--Washington Pass is being cleared and may open Memorial Day Weekend, but with daily avalanches, WSDOT is having to work twice as hard, clearing areas more than once. To read more, click here.
--Our condolences go out to Tucker Taffe's family and friends. While ascending on skis up Mount Rainier with three friends, Tucker took a 100-150 foot fatal crevasse fall. It wasn't until the skier behind him found a ski and realized what had happened. The team was unroped. To read more, click here.
--California state parks officials announced Friday that the budget deficit would cause closure of 70 state parks next year. In January, Governor Brown issued a budget proposal that reduced spending on state parks by $11 million this fiscal year and $22 million next year, when the parks will start to shut down. To read more, click here.
--Utah's Zion National Park officials are planning to burn about 50 acres to control invasive wild grasses. The prescribed burns will help restore an ecosystem that helps native grasses grow. Those native grasses are more fire-resistant and better suited to the environment in the park. To read more, click here.
--A Mountain Trip team had an accident near the summit ridge of Denali. A rope team of one guide and three clients fell near the ridge, and one of the climbers sustained a broken leg. While the guide worked to secure the injured climber in a bivy sack at 19, 500 feet, the two other climbers began the descent. One climber never made it back to high camp and died. To read more, click here, here and here.
--A second Denali fatality happened on Monday. An Italian climber who tumbled to his death on North America's highest mountain was not using ropes and snow anchors as advised on a deceptively dangerous section of trail on Mount McKinley, a ranger said Tuesday. To read more, click here and here.
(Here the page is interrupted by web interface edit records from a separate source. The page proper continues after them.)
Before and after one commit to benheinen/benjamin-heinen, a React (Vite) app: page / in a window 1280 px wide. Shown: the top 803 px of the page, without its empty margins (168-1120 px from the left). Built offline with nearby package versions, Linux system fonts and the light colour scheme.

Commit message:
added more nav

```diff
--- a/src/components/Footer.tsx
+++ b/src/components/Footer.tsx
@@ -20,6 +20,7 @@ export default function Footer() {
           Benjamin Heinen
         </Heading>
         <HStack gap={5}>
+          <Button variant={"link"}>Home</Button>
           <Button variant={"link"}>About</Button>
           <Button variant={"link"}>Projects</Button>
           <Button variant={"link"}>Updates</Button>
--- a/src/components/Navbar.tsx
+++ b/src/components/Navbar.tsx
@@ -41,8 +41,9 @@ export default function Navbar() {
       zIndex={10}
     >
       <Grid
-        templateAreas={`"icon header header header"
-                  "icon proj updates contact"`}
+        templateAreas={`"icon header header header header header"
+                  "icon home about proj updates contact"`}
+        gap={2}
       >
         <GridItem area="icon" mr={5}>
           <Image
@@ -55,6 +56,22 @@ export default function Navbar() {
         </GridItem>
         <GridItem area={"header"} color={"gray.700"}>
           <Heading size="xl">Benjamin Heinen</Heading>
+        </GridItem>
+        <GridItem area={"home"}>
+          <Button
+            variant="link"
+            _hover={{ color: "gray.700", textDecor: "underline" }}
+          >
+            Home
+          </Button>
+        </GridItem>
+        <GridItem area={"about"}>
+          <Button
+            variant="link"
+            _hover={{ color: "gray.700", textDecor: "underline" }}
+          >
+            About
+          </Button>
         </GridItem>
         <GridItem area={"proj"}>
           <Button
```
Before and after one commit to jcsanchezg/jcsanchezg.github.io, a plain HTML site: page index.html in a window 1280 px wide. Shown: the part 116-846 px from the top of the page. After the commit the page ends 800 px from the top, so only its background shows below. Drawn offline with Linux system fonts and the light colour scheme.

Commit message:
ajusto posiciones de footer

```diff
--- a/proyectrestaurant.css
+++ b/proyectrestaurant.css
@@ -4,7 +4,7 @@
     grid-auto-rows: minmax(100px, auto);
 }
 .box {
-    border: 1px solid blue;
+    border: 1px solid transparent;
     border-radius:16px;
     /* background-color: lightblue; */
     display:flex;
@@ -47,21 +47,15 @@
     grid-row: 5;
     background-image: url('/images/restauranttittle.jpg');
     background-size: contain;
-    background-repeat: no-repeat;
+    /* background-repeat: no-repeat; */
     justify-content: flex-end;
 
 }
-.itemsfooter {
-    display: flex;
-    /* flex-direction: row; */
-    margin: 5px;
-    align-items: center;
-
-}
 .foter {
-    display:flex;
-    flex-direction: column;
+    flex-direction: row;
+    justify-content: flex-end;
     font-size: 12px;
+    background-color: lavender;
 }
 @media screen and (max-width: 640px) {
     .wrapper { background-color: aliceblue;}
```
--A Nepalese Sherpa on Wednesday broke his own record for most climbs of Mount Everest by scaling the world's tallest peak for the 21st time. To read more, click here.
--A Japanese climber who became ill while attempting to scale Mount Everest died just several hundred feet (meters) from the summit, a Nepalese official said Friday. To read more, click here.
-- Long-time Roseville, CA coach and former construction company owner Rick Hitch died Sunday while climbing at the 23,000 foot level of Mt. Everest. Hitch had climbed the highest peaks on six continents and was trying to climb Mt. Everest to complete all seven peaks, known as the Seven Summits. To read more, click here.
-- Altitude sickness killed an 82-year-old former Nepalese foreign minister who died this week attempting to become the oldest person to climb Mount Everest. Shailendra Kumar Upadhyaya died on Monday afternoon, just hours after arriving at camp one in his record attempt. To read more, click here.
Notes from All Over:
-- New Zealand's winter season is kicking off and Mrs. Betty Main, age 82, was in line on Tuesday to reviece her free ski pass. "From 75 you don't have to pay. It's my very favourite four-letter word beginning with F - free," Mrs Main said. To read more, click here.
-- Kim Hall and Jewel Lund know their way around mountains. Both women are skilled skiers. And yet they were no match Wednesday for a steep, icy slope. Jewel slipped and tumbled down roughly 1,000 feet. Kim tried to go to her aid and didn’t fair much better. To read more, click here.
-- Search-and-rescue teams in Carbon County (Montana) on Wednesday found four backcountry skiers who were stranded in the East Rosebud drainage Tuesday night. Jon Trapp, Carbon County Search and Rescue coordinator, said the skiers — from Canada, Italy and Idaho — used an emergency beacon at 6 p.m. Tuesday to let authorities know that they were stranded near Rimrock Lake and needed a helicopter. To read more, click here.
-- American Alpine Club Executive Director Phil Powers was seriously injured in Clear Creek Canyon near Denver, CO. After falling approximately 50 feet, Phil sustain injuries that required a helicopter evacuation. To read more, click here and here.